Stubbs: I think movie executives have the advantage of learning from what Napster and other peer-to-peer networks did to the music industry's ability to support its business models. The music industry has suffered greatly and a lot of it is because of the rampant piracy that's going on right now. Forewarned is forearmed.
You'll be heading Sony Pictures' global information technology group, responsible for fully integrating the information systems that support SPE's motion picture, television, home entertainment and corporate-level operations. What's key to your strategy?
It's a tad too early to talk about everything just yet. I just got here. But digital rights management will be one of the priorities. We will continue many initiatives already under way and we will also be investigating DRM policies and initiatives.

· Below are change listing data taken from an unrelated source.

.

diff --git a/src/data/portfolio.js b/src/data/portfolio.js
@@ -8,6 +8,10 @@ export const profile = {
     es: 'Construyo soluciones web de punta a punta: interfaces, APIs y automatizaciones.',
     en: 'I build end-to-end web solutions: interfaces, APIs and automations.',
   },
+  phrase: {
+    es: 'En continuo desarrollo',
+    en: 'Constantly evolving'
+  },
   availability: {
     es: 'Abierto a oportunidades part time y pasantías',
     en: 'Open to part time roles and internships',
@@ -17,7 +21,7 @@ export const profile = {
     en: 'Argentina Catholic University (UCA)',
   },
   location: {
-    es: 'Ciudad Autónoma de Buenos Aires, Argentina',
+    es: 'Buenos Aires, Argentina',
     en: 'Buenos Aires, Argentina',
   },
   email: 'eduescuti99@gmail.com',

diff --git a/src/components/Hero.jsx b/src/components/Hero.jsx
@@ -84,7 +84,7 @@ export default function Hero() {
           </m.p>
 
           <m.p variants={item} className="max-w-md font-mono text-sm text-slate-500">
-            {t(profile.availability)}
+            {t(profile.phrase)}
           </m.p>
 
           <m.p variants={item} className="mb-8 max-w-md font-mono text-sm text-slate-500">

DRM includes the rules and protective mechanisms for the exploitation of content. In other words, you can protect content and only allow assets when people abide by a set of rules that have been specified. Typically, the content owner specifies the rules, or it could be specified by people who the content owner gives permission to specify new rules, so it can be a layered rule approach. Basically, these rules are designed to support various business modelsfor example, a business model might be a pay-per-view, or another business model might be that you own it, but it's only good for viewing on a particular device, or it can be for an unlimited use. These are all different business models that content owners and the retailers, or the distribution industry, will adopt.
You believe that XrML, the language developed by Xerox ContentGuard, will be the successful common platform for DRM in the entertainment industry. Why?
I think it will be one common way of expressing rights. It has a leg up on everybody because it's been adopted by Microsoft and it's a very rigorous language that allows for a lot of flexibility.
What needs to happen technologically to enable the digital distribution of movies and TV shows?
That's a hard question to answer. I think there will need to be a number of technologies further developed. For example, it's fine to say you have a rights language and it's another thing to say you have technologies that can interpret that rights language and enforce those rights before they allow unauthorized people to have access to content. Interpretation and enforcement is still a fairly complicated problem.
There's a lot of intellectual property out in the marketplace right now, or a lot of patents, if you will, which have been issued by the patent office on this subject, and it's not clear which technology providers are going to be stepping up to the plate and getting a license from the patent holders to develop the necessary technology. Microsoft, of course, is a major player. They are quite a ways down the line and are investing heavily in DRM technology.
I think the next three to five years are going to be very interesting and we're going to be addressing these issues of DRM head on. There's a new policy group that's just formed at Sony Pictures Entertainment that will be involved in figuring out where we stand on digital rights issues, and I hope to contribute to and help execute that effort in a meaningful way.
This article was originally published on 10-01-2003